 12-23 May 2014

 United Nations Headquarters, New York

 Joint intervention in relation to Agenda Item 3: Study on best practices and examples in resolving land disputes and land claims, in relation to the National Commission on Indigenous Peoples of the Philippines 

 Presented by: Ms. Bestang Dekdeken, Cordillera Peoples Alliance


 Thank you Madam Chair. Good morning everyone.

This is a joint statement of the Cordillera Peoples Alliance, National Alliance of Indigenous Peoples Organizations in the Philippines (KAMP), Stop the Killing of Indigenous Peoples in the Philippines network, BAI National Network of Indigenous Women’s Organizations, Innabuyog alliance of indigenous women’s organizations in the Cordillera region, Kalumaran alliance of indigenous peoples’ organizations in Mindanao, and Tumanduk.

In the Philippines, the National Commission on Indigenous Peoples or NCIP continues to be a major concern in relation to the genuine recognition and respect of our inherent rights as indigenous peoples as enshrined in the UN Declaration on the Rights of Indigenous Peoples (UNDRIP).

The NCIP is mandated by law, through the Indigenous Peoples Rights Act of 1997, to promote and protect the rights and well-being of the indigenous peoples in the country. However, for 17 years since its establishment in 1997, the NCIP has not truly upheld indigenous peoples’ rights.

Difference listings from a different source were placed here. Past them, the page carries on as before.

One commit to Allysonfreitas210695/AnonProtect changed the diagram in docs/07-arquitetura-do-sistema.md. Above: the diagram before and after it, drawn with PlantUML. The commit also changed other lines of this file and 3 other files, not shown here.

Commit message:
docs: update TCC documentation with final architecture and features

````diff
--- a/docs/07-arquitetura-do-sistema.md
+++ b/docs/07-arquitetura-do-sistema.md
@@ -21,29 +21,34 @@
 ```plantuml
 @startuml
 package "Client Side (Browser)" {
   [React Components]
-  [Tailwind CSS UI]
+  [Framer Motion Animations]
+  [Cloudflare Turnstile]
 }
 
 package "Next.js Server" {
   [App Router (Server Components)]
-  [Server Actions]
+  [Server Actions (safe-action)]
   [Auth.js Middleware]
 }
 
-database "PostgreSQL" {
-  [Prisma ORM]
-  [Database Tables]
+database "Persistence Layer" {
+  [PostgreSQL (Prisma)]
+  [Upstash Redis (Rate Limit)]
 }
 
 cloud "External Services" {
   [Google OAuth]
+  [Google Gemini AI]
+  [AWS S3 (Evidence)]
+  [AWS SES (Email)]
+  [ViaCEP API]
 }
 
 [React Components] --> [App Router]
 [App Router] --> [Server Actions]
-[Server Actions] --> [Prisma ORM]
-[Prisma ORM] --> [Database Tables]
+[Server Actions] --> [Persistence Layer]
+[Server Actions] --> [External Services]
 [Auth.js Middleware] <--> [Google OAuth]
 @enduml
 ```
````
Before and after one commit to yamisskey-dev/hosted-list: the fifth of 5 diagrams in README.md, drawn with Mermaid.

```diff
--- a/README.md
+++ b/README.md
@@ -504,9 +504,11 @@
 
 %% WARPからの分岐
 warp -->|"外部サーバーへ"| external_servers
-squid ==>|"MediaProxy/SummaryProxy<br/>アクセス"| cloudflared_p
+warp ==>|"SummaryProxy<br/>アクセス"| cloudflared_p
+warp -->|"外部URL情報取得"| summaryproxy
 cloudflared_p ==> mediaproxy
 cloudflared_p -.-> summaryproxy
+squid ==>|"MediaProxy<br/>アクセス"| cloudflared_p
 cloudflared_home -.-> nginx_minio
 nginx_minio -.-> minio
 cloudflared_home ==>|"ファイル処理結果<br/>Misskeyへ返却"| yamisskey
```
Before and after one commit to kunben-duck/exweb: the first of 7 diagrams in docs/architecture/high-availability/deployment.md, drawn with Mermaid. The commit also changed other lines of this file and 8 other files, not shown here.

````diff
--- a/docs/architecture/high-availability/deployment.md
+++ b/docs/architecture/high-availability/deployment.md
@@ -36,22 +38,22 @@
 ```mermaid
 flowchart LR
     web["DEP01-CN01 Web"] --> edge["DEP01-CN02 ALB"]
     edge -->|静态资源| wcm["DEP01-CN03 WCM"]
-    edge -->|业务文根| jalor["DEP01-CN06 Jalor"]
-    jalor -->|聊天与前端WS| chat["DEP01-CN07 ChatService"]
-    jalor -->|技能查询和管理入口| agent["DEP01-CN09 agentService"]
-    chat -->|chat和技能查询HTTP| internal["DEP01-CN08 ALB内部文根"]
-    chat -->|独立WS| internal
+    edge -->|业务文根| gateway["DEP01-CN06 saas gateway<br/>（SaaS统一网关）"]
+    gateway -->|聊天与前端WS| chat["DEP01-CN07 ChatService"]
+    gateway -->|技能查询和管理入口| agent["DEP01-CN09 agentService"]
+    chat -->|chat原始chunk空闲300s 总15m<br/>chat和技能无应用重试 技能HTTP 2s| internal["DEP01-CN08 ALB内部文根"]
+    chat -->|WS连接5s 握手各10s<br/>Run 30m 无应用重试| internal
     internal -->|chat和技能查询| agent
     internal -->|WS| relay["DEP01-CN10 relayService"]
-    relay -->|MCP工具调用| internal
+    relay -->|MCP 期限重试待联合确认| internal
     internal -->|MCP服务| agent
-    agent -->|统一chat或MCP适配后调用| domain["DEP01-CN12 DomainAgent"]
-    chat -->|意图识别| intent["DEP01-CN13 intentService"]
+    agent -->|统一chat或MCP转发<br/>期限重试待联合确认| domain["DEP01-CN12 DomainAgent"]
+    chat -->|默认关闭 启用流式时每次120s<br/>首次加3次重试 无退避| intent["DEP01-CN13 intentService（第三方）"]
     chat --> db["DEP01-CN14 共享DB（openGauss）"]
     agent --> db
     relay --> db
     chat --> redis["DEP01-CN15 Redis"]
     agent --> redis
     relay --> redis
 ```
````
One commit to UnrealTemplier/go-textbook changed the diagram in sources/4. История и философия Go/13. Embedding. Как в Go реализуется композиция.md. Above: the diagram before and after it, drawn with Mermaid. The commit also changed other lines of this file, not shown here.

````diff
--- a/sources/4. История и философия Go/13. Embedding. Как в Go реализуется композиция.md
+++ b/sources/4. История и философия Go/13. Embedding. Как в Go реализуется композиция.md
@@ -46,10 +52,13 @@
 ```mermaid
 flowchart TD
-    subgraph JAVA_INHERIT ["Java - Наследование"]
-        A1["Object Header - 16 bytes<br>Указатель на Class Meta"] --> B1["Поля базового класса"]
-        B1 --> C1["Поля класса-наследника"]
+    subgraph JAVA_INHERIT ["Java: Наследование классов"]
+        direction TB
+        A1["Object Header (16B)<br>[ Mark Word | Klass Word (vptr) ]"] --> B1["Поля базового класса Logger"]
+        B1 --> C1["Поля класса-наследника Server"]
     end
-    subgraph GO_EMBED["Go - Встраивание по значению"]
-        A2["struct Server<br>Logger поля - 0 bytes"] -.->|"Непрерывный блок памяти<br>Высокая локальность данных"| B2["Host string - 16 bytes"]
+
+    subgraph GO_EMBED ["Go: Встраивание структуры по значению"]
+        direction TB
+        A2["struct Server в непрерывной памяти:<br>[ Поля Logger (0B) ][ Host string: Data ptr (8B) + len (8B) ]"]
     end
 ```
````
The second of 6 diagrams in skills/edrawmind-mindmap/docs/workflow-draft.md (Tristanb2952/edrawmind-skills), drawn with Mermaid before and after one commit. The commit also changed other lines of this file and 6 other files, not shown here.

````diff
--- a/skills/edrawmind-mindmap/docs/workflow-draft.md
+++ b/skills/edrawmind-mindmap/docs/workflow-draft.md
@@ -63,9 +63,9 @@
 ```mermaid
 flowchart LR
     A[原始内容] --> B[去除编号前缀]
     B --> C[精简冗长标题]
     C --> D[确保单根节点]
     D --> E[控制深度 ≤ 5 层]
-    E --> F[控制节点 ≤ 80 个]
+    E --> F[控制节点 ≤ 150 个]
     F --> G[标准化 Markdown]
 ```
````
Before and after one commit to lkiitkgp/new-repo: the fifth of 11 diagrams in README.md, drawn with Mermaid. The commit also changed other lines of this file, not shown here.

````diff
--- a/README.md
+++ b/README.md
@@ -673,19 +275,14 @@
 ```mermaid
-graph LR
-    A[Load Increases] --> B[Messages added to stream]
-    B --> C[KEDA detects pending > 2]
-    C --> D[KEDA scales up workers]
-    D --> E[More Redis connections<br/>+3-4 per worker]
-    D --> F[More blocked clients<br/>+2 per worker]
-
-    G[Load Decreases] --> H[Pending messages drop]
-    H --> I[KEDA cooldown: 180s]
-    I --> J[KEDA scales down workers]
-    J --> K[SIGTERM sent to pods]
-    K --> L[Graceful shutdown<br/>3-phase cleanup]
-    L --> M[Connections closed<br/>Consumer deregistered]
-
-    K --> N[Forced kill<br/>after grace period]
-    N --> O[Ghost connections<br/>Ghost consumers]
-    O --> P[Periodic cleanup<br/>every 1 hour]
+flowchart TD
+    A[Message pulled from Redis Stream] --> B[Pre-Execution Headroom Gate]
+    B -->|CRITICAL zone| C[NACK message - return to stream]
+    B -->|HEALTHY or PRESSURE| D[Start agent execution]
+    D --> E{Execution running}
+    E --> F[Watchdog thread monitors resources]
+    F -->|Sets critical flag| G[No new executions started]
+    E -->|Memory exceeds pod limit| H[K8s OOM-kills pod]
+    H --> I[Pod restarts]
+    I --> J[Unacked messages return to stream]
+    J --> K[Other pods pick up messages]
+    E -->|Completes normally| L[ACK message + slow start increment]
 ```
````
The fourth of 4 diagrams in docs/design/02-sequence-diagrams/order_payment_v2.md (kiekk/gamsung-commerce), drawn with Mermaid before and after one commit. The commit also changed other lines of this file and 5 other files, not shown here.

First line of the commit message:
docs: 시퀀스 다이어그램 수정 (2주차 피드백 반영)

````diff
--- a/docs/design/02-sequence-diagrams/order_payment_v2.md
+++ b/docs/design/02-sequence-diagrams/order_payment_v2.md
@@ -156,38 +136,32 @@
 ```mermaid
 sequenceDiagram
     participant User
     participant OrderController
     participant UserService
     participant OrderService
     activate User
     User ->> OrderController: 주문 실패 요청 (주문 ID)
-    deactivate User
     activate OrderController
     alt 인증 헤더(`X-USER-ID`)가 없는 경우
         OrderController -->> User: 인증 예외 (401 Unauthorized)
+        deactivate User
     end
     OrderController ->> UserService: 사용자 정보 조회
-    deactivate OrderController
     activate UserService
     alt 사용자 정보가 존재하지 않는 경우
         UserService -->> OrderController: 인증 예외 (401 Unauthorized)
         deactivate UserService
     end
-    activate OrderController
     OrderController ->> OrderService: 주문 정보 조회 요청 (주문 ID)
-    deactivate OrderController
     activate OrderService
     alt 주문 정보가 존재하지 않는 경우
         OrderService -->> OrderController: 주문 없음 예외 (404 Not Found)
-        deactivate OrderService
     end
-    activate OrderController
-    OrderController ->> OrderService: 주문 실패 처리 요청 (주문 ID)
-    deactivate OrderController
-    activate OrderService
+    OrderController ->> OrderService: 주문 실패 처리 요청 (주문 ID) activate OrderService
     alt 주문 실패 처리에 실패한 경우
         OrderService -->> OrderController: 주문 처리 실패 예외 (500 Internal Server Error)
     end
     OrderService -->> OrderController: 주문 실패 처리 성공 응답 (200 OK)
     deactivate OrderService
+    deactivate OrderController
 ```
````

Instead, it served as a tool for perpetrating development aggression and massive natural resource extraction, systematic land grabbing, human rights violations, and violations to our right to self-determination, self-determined sustainable development, and collective rights to our land and resources.

The NCIP has been instrumental in the entry of destructive projects in indigenous territories by facilitating the Free Prior and Informed Consent of indigenous peoples in favor of the corporations. These FPIC are usually acquired through manipulation, deceit, and coercion and with disregard to indigenous communities’ customary systems and practices in decision-making. To date, there are a total of 251 approved large-scale mining projects covering 532,530 hectares of indigenous lands, most of which have anomalous FPIC. This is on top of ongoing operations and newly approved energy projects that destroy what is left of our natural resources and environment on which we depend on for survival.

The NCIP likewise remains silent on the militarization of indigenous communities; and the unabated extrajudicial killings, enforced disappearances, harassment, forced evacuation, filling of trumped-up charges and other human rights abuses committed against indigenous peoples. As of April 2014, forty-four indigenous peoples have already been killed under the present administration since July 2010, and under its Oplan Bayanihan Counter Insurgency Program and pretenses of peace and development. Many indigenous peoples who are asserting their rights to FPIC, to ancestral land and resources, and for human rights are politically vilified, are facing threats to their lives, and have been victims of human rights violations as in the case of Cordillera Peoples Alliance members in northern Philippines.

In conclusion, the NCIP has for a long time failed to protect indigenous peoples’ rights and well-being and instead worsens the violations of indigenous peoples’ rights and human rights. It is for this reason that our organizations are now calling for the dismantling of the NCIP.

We reiterate the following recommendations which we have in the past forwarded to various UN bodies including the UNPFII, Expert Mechanism on the Rights of Indigenous Peoples (EMRIP), Convention for the Elimination of all forms of Racial Discrimination (CERD), Universal Periodic Review (UPR) and Special Rapporteurs on Indigenous Peoples:

Recognize indigenous peoples’ right to our ancestral lands and domains.

  1. Ensure independence of the FPIC process through non-intervention by the NCIP, the company and military. Ensure that all necessary information for proper decision-making is provided to the community. Avoid using funds and projects to influence the FPIC process. Give primacy to the indigenous community’s decision making systems, customary laws and recognized tribal councils over the NCIP-facilitated FPIC process.
  2. We urge the Philippine government to repeal the Philippine Mining Act of 1995, revoke Executive Order 79 and support the passage of an alternative mining law in Congress that will uphold the rights of indigenous peoples and re-orient the mining industry to pursue a strategic and systematic national industry
  3. We urge the Philippine government to revoke Oplan Bayanihan, stop militarization of indigenous communities and human rights violations including extrajudicial killings, enforced disappearances and harassment of indigenous peoples, leaders, human rights defenders and their advocates. Immediately bring the perpetrators of human rights violations to justice, ensure indemnification for the victims and end the culture of impunity.

Thank you everyone for your attention.